» Detected change data:
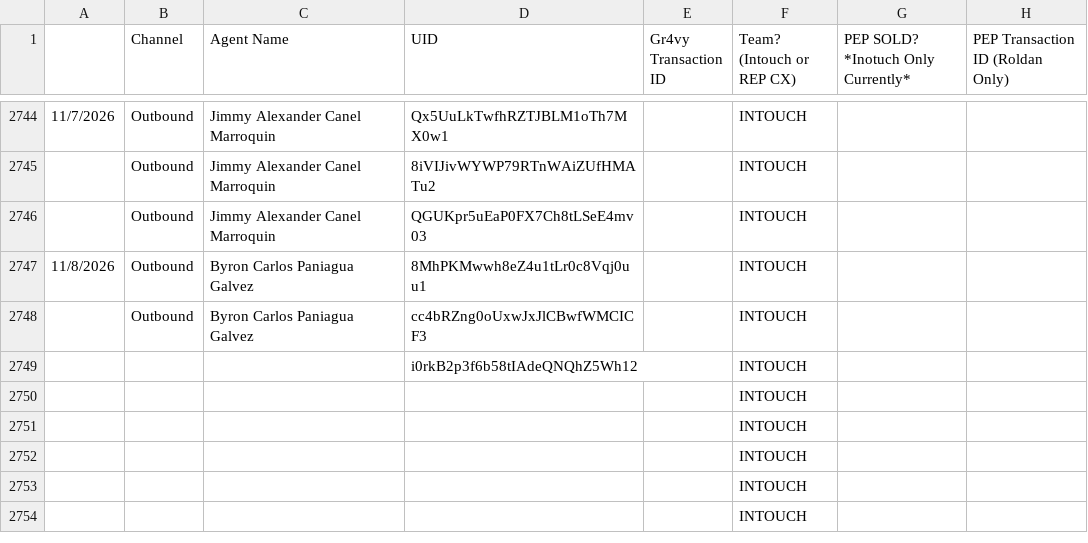
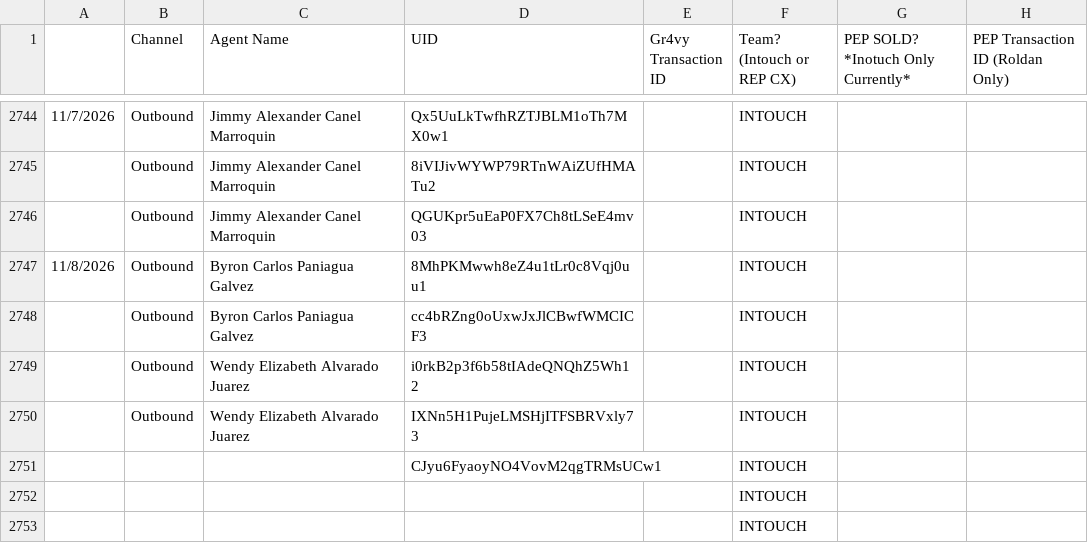
Before and after one commit to joshuawagner-create/leaderboard-data, a CSV file: data.csv, drawn as a sheet; only a part is shown, gaps mark what is left out; the shorter side is filled out with more unchanged rows.

Commit message:
Update leaderboard data 2026-11-08T14:39:06.547Z

```diff
--- a/data.csv
+++ b/data.csv
@@ -2748,5 +2748,5 @@
 ,Outbound,Byron Carlos Paniagua Galvez,cc4bRZng0oUxwJxJlCBwfWMCICF3,,INTOUCH,,
-,,,i0rkB2p3f6b58tIAdeQNQhZ5Wh12,,INTOUCH,,
-,,,,,INTOUCH,,
-,,,,,INTOUCH,,
+,Outbound,Wendy Elizabeth Alvarado Juarez,i0rkB2p3f6b58tIAdeQNQhZ5Wh12,,INTOUCH,,
+,Outbound,Wendy Elizabeth Alvarado Juarez,IXNn5H1PujeLMSHjITFSBRVxly73,,INTOUCH,,
+,,,CJyu6FyaoyNO4VovM2qgTRMsUCw1,,INTOUCH,,
 ,,,,,INTOUCH,,
```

» Problem details: Those lines of the records that contain the string "INTOUCH" should be identified and copied.

» Problem solution:
 ,Outbound,Byron Carlos Paniagua Galvez,cc4bRZng0oUxwJxJlCBwfWMCICF3,,INTOUCH,,
-,,,i0rkB2p3f6b58tIAdeQNQhZ5Wh12,,INTOUCH,,
-,,,,,INTOUCH,,
-,,,,,INTOUCH,,
+,Outbound,Wendy Elizabeth Alvarado Juarez,i0rkB2p3f6b58tIAdeQNQhZ5Wh12,,INTOUCH,,
+,Outbound,Wendy Elizabeth Alvarado Juarez,IXNn5H1PujeLMSHjITFSBRVxly73,,INTOUCH,,
+,,,CJyu6FyaoyNO4VovM2qgTRMsUCw1,,INTOUCH,,
 ,,,,,INTOUCH,,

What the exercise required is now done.